Summerland received low marks for its municipal spending according to a provincial report compiled by the Canadian Federation of Independent Business.
The report examined 153 municipalities in British Columbia and placed Summerland 20th from the bottom in terms of its spending practices.
The report examined whether a community was able to keep spending increases at or below the rate of inflation.
In recent years, Summerland has taken on some large initiatives including road improvements, the construction of a new police station and water system upgrades.
Mayor Janice Perrino said tax increases have been kept modest despite these projects.
In her first term as mayor, from 2008 to 2011, taxes rose by five per cent. Since 2011, taxes have risen four per cent. Increases were much higher in the 2005 to 2008 council term.
She added that the costs involved in operating a municipality are increasing each year, in part because of the union pay rates.
“We’ve had virtually no growth, but we’re still subject to increases,”she said.
A third-party report on spending, compiled for Summerland by the Helios Group in 2011, showed Summerland’s spending was reasonable, she said. A 19–page summary of the key findings of the report can be found on the municipality’s website.
Because the municipality has taken on large projects in the past few years, Perrino said the focus this year is on rebuilding the reserve funds.
“You want your reserves to be able to handle emergencies,” she said. “Our tax increases are not nearly enough to cover our reserves being refilled.”

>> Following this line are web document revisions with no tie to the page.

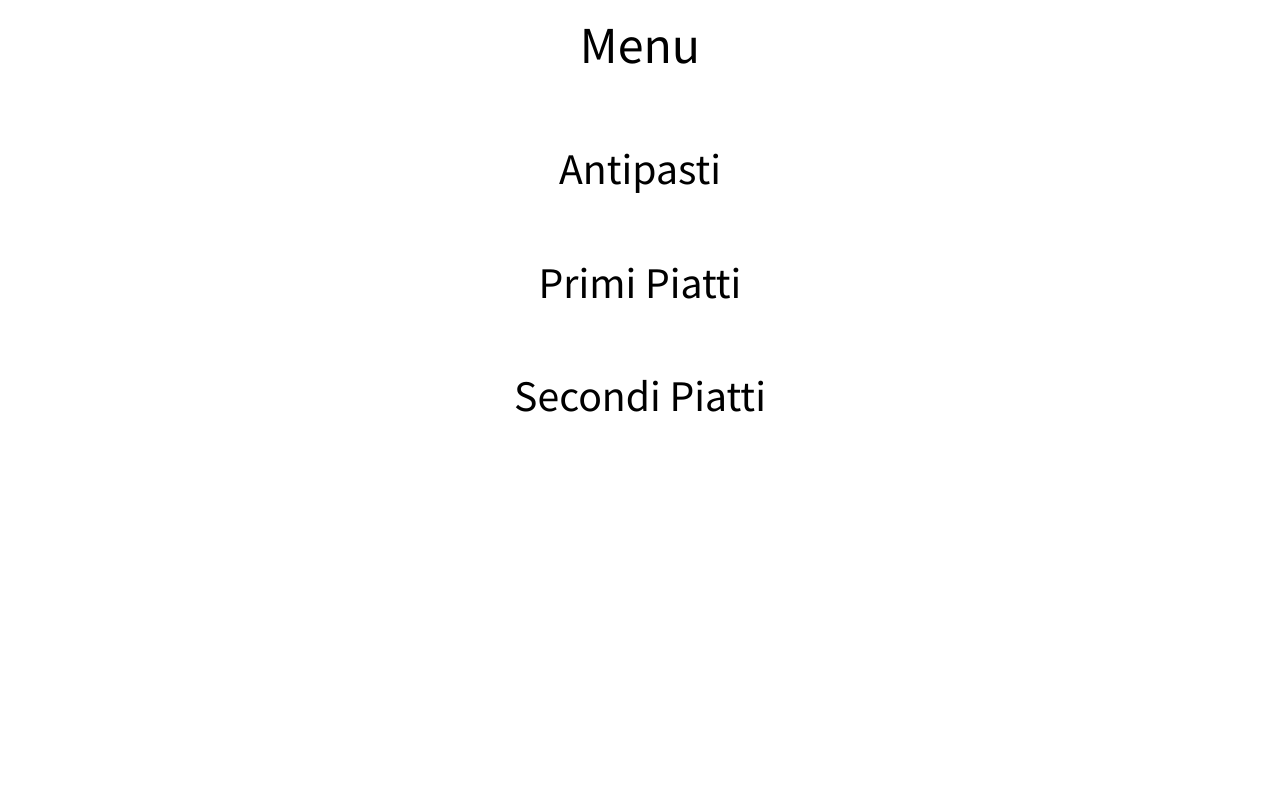
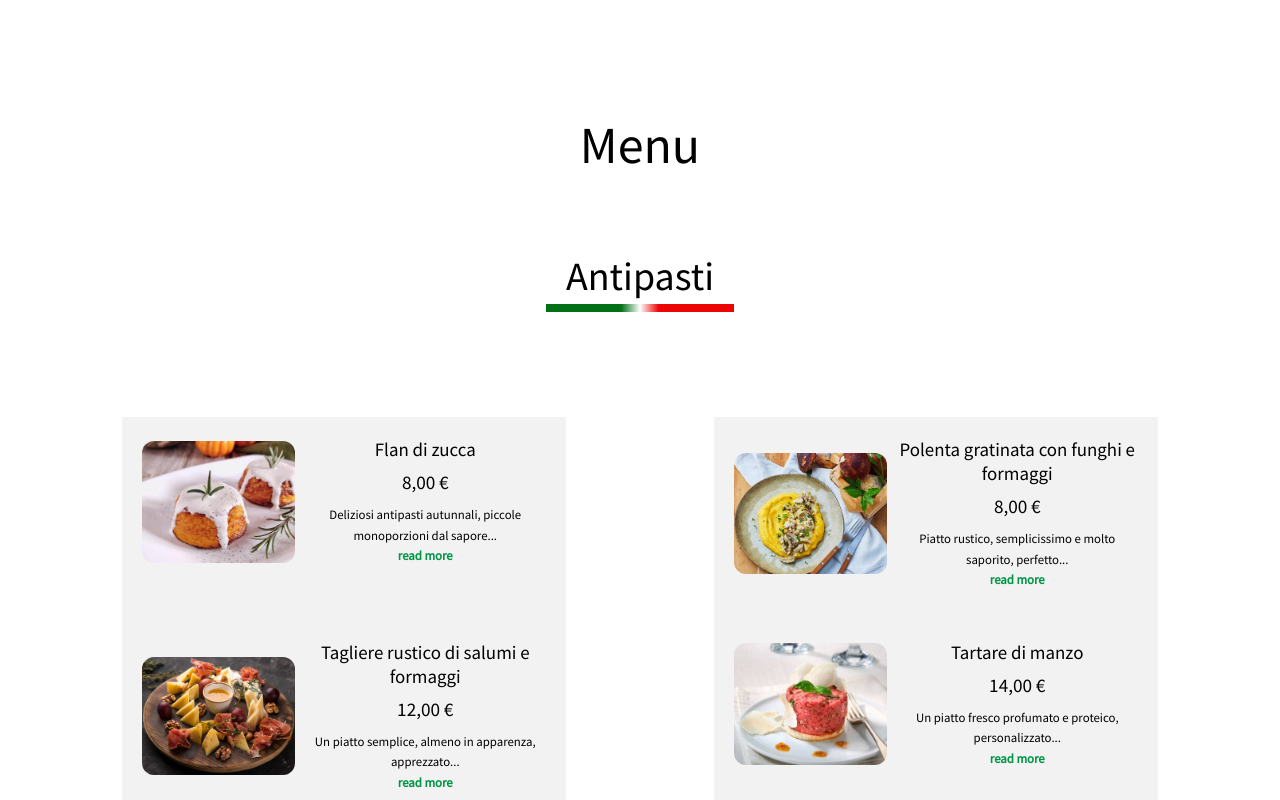
Before and after one commit to devjeanfraga/la-fenice-ristorante, a React (Create React App) app: page / in a window 1280 px wide. Shown: the part 1360-2160 px from the top of the page. Built offline with nearby package versions, Linux system fonts and the light colour scheme.

Commit message:
add media queries

```diff
--- a/src/components/menu/Menu.css
+++ b/src/components/menu/Menu.css
@@ -8,8 +8,6 @@
   display: flex;
   flex-flow: column nowrap;
   background-color: var(--white);
-
-  /* border: 2px solid rgb(5, 235, 162); */
 }
 
 .menu .container .headline-1 { margin: 0 auto 1em auto;}
@@ -22,6 +20,7 @@
   padding: 1rem;
   margin-bottom: 32px;
   text-align: center;
+  /* border: 1px solid black; */
 }
 
 .section-btn::after {
@@ -31,10 +30,10 @@
   bottom: 0;
   width: 100%;
   height: 1px;
+  margin-bottom: 0.3em;
   transform: scale(0, 1);
   transition: 0.2s ease-in-out;
   background: -webkit-linear-gradient(left, #027017 40%,#027017 40%,#ffffff 50%,#eb0505 60%);
-
 }
 
 .menu .section-btn:hover,
@@ -51,9 +50,7 @@
   display: none;
 }
 
-.menu .grid-list.active {
-  display: block;
-}
+.menu .grid-list.active { display: block; }
 
 .grid-list li {  background-color: #f2f2f2;}
 
@@ -64,7 +61,6 @@
   gap: 20px;
   margin-bottom: 10px;
   padding: 20px;
-
 }
 
 .menu-card .card-banner {
@@ -79,21 +75,13 @@
   transition: var(--transiytion-1);
 }
 
-
 .menu-card .card-text-container {
   text-align: center;
   width: 95%;
   position: relative;
 }
 
-.menu-card .card-title {
-  font-weight: var(--weight-regular);
-}
-
-
-/* .card-text .read {
-
-} */
+.menu-card .card-title { font-weight: var(--weight-regular); }
 
 .menu-card .title-2 {
   color: var(--black);
@@ -105,9 +93,7 @@
   line-height: var(--lineHeight-4);
 }
 
- .toggle-description {
-  display: none;
- }
+ .toggle-description {display: none; }
 
  .read-button {
   color: var(--green-italy-flag);
@@ -143,10 +129,7 @@
   justify-content: space-between;
 }
 
-.menu .menu-hours .span-hour {
-  color: var(--eerie-black-4);
-}
-
+.menu .menu-hours .span-hour { color: var(--eerie-black-4); }
 
 /* media queries */
 
@@ -173,16 +156,32 @@
 
 @media (min-width: 1000px) {
 
-  .menu .grid-list.active {
+  .menu {
+    margin-top: 100px;
+  }
+
+  .menu .section-btn {
+    margin-bottom: 45px;
+    padding: 0.5em;
+    font-size: 2.5em;
+  }
+
+  .section-btn::after {
+    transform: scale(1, 1);
+    height: 0.2em;
+  }
+
+  .menu .grid-list {
     box-sizing: border-box;
     display: grid;
     grid-template-columns: repeat(2, 50%);
-    padding: 1em;
+    justify-items: center;
+    padding: 3em;
   }
 
-  .grid-list li {
-    width: 100%;
-  }
+  .menu .grid-list.active { display: none;}
+
+  .grid-list li { width: 75%; }
 
   .menu-card {
     display: flex;
```
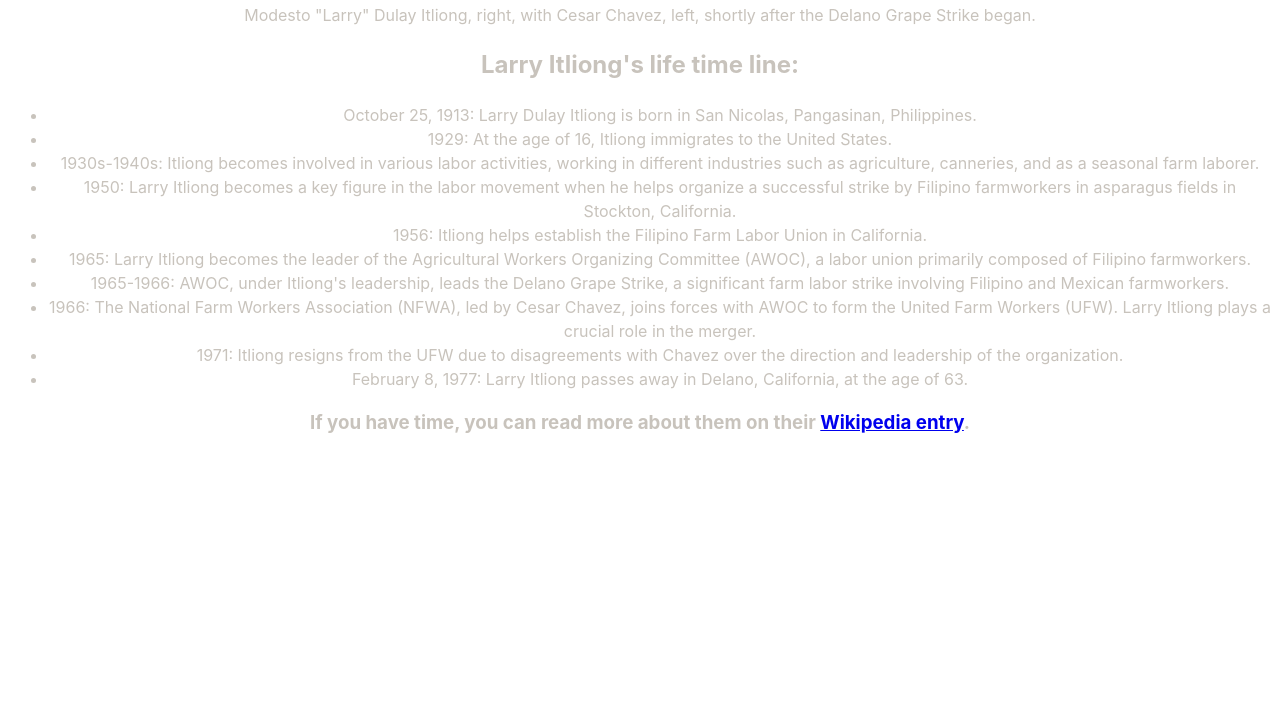
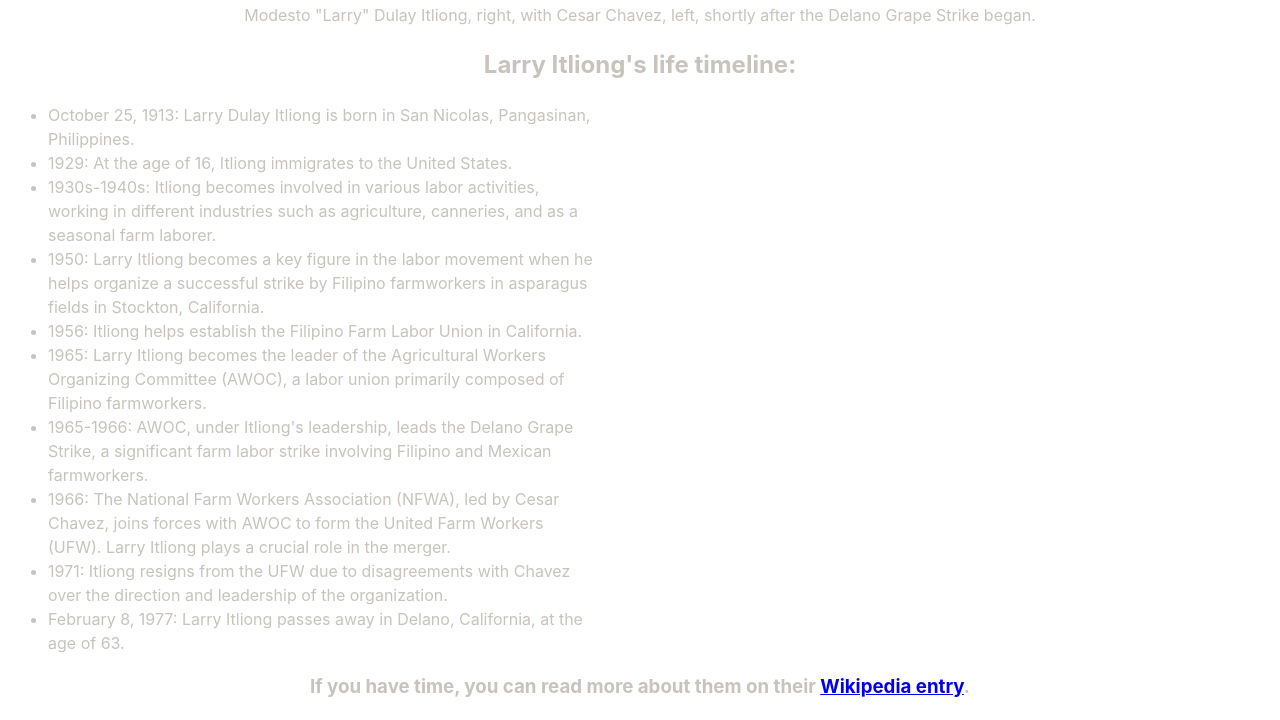
Before and after one commit to joshberja/freecodecamp-projects, a plain HTML site: page responsive-web-design/10-tribute-page-certification-project/index.html in a window 1280 px wide. Shown: the part 584-1304 px from the top of the page. Before the commit the page ends 1040 px from the top, so only its background shows below. Drawn offline with Linux system fonts and the light colour scheme.

Commit message:
Updating CSS

```diff
--- a/responsive-web-design/10-tribute-page-certification-project/index.html
+++ b/responsive-web-design/10-tribute-page-certification-project/index.html
@@ -3,7 +3,7 @@
 <head>
     <meta charset="UTF-8">
     <meta name="viewport" content="width=device-width, initial-scale=1.0">
-    <title>Larry Itliong Time Line</title>
+    <title>Larry Itliong Timeline</title>
     <link rel="stylesheet" href="./styles.css">
 </head>
 <body>
@@ -15,37 +15,37 @@
             <figcaption id="img-caption">Modesto "Larry" Dulay Itliong, right, with Cesar Chavez, left, shortly after the Delano Grape Strike began.</figcaption>
         </figure>
         <div id="tribute-info">
-            <h2>Larry Itliong's life time line:</h2>
+            <h2>Larry Itliong's life timeline:</h2>
                 <ul>
                     <li>
-                        October 25, 1913: Larry Dulay Itliong is born in San Nicolas, Pangasinan, Philippines.
+                        <span id="dates">October 25, 1913</span>: Larry Dulay Itliong is born in San Nicolas, Pangasinan, Philippines.
                     </li>
                     <li>
-                        1929: At the age of 16, Itliong immigrates to the United States.
+                        <span id="dates">1929</span>: At the age of 16, Itliong immigrates to the United States.
                     </li>
                     <li>
-                        1930s-1940s: Itliong becomes involved in various labor activities, working in different industries such as agriculture, canneries, and as a seasonal farm laborer.
+                        <span id="dates">1930s-1940s</span>: Itliong becomes involved in various labor activities, working in different industries such as agriculture, canneries, and as a seasonal farm laborer.
                     </li>
                     <li>
-                        1950: Larry Itliong becomes a key figure in the labor movement when he helps organize a successful strike by Filipino farmworkers in asparagus fields in Stockton, California.
+                        <span id="dates">1950</span>: Larry Itliong becomes a key figure in the labor movement when he helps organize a successful strike by Filipino farmworkers in asparagus fields in Stockton, California.
                     </li>
                     <li>
-                        1956: Itliong helps establish the Filipino Farm Labor Union in California.
+                        <span id="dates">1956</span>: Itliong helps establish the Filipino Farm Labor Union in California.
                     </li>
                     <li>
-                        1965: Larry Itliong becomes the leader of the Agricultural Workers Organizing Committee (AWOC), a labor union primarily composed of Filipino farmworkers.
+                        <span id="dates">1965</span>: Larry Itliong becomes the leader of the Agricultural Workers Organizing Committee (AWOC), a labor union primarily composed of Filipino farmworkers.
                     </li>
                     <li>
-                        1965-1966: AWOC, under Itliong's leadership, leads the Delano Grape Strike, a significant farm labor strike involving Filipino and Mexican farmworkers.
+                        <span id="dates">1965-1966</span>: AWOC, under Itliong's leadership, leads the Delano Grape Strike, a significant farm labor strike involving Filipino and Mexican farmworkers.
                     </li>
                     <li>
-                        1966: The National Farm Workers Association (NFWA), led by Cesar Chavez, joins forces with AWOC to form the United Farm Workers (UFW). Larry Itliong plays a crucial role in the merger.
+                        <span id="dates">1966</span>: The National Farm Workers Association (NFWA), led by Cesar Chavez, joins forces with AWOC to form the United Farm Workers (UFW). Larry Itliong plays a crucial role in the merger.
                     </li>
                     <li>
-                        1971: Itliong resigns from the UFW due to disagreements with Chavez over the direction and leadership of the organization.
+                        <span id="dates">1971</span>: Itliong resigns from the UFW due to disagreements with Chavez over the direction and leadership of the organization.
                     </li>
                     <li>
-                        February 8, 1977: Larry Itliong passes away in Delano, California, at the age of 63.
+                        <span id="dates">February 8, 1977</span>: Larry Itliong passes away in Delano, California, at the age of 63.
                     </li>
                 </ul>
                 <h3>If you have time, you can read more about them on their <a href="https://en.wikipedia.org/wiki/Larry_Itliong" target="_blank">Wikipedia entry</a>.</h3>
--- a/responsive-web-design/10-tribute-page-certification-project/styles.css
+++ b/responsive-web-design/10-tribute-page-certification-project/styles.css
@@ -15,11 +15,20 @@ body {
     font-size: 4rem;
 }
 
-.main {
+/* .main {
     display: flex;
     justify-content: center;
-}
+} */
 
 .tribute-info {
     max-width: 25%;
 }
+
+ul {
+    text-align: left;
+    max-width: 550px;
+}
+
+.dates {
+    font-weight: bold;
+}
```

The next major projects for the community are road and water upgrades in the Garnett Valley area, road improvements on a portion of Giant’s Head Road and a sidewalk extension on Prairie Valley Road.
The tax burden could be alleviated if Summerland were to draw more businesses, Perrino said.
“We have to do more to get growth,” she said.